During pre-production, costume designer Sophie de Rakoff and Reese Witherspoon visited sororities in Los Angeles. “We knew that [Elle] needed a signature colour, and we were like, ‘Do we really want it to be pink? It’s so on the nose. It’s so feminine. Could we do lavender? Could we do light blue? Is there another colour that we could do?’” de Rakoff recently told Entertainment Weekly. “When we met all the sorority girls, it had to be pink.”

Legally Blonde brought that sorority style to a broader audience, and the world ate it up. “It’s this movie that girls come back to again and again and again and again and again,” de Rakoff says. “What Reese did with that character, it’s still really relevant to girls today and I think that’s the most interesting thing about the movie, and they still respond to the clothes… Tacky can be great if it’s intentional.”

Elle was among good company in the cinematic universe, with Regina George (Mean Girls, 2004) and Cher Horowitz (Clueless, 1995). These characters gave no fucks, did what they wanted, and looked amazing doing it. They were forces of nature in head-to-toe glam.

Mean Girls (2004)

The Y2K era floated on the highs of third-wave feminism, the advent of the internet, and a few decades of relative political stability.
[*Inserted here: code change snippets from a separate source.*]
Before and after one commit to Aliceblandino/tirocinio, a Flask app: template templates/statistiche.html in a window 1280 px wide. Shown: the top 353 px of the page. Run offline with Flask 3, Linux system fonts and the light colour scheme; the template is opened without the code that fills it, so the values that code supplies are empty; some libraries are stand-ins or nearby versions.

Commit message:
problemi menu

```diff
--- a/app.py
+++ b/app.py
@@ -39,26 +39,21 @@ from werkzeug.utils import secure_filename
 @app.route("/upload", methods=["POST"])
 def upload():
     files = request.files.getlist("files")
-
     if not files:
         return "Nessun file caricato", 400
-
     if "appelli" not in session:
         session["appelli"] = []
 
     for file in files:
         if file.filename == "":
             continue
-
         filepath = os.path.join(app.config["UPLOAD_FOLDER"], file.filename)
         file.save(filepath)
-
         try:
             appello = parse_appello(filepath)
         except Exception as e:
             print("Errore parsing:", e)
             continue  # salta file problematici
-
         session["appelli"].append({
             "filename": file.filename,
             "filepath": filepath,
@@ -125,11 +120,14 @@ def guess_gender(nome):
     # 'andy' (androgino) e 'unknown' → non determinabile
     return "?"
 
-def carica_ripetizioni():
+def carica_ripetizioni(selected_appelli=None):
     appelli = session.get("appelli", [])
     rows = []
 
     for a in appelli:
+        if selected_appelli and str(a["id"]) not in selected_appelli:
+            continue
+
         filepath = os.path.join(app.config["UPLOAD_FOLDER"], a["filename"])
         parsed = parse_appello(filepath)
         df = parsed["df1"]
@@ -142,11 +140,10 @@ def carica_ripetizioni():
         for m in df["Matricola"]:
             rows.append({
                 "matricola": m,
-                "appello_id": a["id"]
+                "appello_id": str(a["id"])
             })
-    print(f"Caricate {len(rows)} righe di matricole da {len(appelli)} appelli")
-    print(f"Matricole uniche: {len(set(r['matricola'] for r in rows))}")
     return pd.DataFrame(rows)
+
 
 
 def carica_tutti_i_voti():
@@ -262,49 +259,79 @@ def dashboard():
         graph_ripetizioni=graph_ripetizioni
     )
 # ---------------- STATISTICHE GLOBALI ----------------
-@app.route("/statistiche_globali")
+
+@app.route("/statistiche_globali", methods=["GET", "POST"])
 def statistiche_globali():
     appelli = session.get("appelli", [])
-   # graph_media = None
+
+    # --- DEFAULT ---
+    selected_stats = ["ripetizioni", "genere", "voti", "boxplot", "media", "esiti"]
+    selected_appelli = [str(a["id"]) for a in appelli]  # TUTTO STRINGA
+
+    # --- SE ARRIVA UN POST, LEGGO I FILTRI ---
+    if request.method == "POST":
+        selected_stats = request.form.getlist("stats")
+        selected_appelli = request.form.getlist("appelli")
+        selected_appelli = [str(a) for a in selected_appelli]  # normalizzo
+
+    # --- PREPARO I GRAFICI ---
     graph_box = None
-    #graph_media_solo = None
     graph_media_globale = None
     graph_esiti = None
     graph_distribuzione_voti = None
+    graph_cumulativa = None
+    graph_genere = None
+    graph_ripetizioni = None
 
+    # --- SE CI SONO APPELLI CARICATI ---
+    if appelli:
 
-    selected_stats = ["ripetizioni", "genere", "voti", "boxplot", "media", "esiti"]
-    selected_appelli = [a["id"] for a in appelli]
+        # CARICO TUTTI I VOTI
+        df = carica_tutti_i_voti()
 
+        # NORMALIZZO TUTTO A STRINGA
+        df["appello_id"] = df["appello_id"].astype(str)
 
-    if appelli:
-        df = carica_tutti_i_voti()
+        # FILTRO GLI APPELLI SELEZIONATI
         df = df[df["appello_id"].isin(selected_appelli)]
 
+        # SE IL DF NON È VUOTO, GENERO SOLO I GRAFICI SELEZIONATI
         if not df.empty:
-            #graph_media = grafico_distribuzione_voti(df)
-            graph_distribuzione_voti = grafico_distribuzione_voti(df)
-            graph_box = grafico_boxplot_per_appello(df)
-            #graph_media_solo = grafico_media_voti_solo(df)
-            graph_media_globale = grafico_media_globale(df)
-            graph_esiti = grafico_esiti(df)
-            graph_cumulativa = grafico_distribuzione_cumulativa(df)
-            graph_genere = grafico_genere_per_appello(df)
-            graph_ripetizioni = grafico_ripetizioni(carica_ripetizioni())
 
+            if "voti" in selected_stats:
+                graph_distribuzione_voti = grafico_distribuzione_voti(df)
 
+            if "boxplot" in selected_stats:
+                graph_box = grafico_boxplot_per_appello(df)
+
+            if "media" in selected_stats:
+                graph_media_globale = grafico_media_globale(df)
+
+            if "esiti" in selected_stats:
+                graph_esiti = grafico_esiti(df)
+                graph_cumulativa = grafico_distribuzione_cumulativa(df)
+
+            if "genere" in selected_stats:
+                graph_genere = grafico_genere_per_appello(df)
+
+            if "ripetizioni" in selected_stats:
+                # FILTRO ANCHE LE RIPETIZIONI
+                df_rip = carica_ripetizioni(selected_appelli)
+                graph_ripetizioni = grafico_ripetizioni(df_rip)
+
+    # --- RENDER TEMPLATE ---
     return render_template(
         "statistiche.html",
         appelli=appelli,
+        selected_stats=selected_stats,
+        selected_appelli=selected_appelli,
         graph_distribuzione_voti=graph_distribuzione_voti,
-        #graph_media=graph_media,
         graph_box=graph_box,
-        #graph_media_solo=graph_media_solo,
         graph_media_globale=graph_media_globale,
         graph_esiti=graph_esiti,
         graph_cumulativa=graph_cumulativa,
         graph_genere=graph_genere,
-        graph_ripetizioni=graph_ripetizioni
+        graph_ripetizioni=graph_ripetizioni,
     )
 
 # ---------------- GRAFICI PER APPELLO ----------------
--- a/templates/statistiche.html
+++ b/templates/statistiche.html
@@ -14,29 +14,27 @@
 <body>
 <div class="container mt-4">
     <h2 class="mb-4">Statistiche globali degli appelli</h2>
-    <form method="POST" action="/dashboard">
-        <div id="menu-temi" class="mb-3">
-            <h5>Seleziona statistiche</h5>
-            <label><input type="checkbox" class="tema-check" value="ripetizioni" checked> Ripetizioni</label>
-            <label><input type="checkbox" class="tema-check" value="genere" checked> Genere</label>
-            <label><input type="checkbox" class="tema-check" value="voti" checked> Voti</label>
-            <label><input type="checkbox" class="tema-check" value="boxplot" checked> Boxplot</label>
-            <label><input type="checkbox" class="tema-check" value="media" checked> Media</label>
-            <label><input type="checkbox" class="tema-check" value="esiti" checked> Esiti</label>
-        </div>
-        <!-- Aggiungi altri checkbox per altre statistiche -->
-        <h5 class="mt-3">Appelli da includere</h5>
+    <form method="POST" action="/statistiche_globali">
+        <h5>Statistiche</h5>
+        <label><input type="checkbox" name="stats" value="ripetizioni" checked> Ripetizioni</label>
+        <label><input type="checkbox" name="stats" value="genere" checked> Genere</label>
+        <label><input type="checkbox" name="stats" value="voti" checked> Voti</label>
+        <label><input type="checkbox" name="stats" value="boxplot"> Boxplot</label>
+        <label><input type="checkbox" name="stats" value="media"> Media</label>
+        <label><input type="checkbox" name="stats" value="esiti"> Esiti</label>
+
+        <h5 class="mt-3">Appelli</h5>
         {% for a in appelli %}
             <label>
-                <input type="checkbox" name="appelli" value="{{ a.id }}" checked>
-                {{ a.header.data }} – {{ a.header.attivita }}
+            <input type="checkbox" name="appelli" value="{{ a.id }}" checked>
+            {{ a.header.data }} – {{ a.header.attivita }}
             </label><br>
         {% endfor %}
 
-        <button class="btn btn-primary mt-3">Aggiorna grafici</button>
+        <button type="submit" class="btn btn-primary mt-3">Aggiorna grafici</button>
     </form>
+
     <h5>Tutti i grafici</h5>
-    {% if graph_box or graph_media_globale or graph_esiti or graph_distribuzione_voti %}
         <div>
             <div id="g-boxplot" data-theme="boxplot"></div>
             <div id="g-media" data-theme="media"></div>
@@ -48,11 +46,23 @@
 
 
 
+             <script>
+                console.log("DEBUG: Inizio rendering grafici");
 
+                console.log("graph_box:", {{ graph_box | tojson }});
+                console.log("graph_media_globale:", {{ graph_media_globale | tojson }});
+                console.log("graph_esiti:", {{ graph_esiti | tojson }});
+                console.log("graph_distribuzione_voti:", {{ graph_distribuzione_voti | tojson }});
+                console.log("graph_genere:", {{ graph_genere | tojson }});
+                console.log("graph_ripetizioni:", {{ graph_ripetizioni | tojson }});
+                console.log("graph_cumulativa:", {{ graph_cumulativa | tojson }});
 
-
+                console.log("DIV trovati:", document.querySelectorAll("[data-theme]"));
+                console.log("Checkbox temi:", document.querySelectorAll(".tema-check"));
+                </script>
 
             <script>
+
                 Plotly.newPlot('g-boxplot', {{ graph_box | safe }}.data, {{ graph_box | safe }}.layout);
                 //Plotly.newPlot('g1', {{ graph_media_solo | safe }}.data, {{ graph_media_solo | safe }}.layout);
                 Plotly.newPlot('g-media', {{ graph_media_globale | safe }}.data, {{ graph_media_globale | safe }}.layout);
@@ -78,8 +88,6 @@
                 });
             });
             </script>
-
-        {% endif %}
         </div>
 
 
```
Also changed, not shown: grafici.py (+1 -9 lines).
It was a time full of hope. Fashion went nuts. Plastic was everywhere. Bimbos ascended. People could be anyone they wanted. Women could indulge in girly excesses and be radical at the same time. But cultural highs eventually lose air, and the aughts saw an onslaught of bimbo backlash. 

Twenty years later and the world is reclaiming the trope. Tik Tok reignited the Bimbo trend. Barbie promises to bring that energy to the screen again, including the greatly anticipated himbofication of Ryan Gosling. Casting the crowned sex-icons of the 2010s as Barbie and Ken speaks volumes. Even though they’re missing genitals, they’re certified eye-candy. 

In 2023, Barbie sits atop this history, with a view of every pink detail. The film has dipped its toes into every paint can of the last 80 years. They’re reigniting cinematic trends no movie has revisited in a long time: a soundtrack of original songs by a slew of pop stars, the entwinement of film and fashion, the set designs of soundstage musicals, and the glitz of the turn of the century. In a best case scenario, Barbie will make allusions to this canon updated for our current social climate.

Barbie (2023)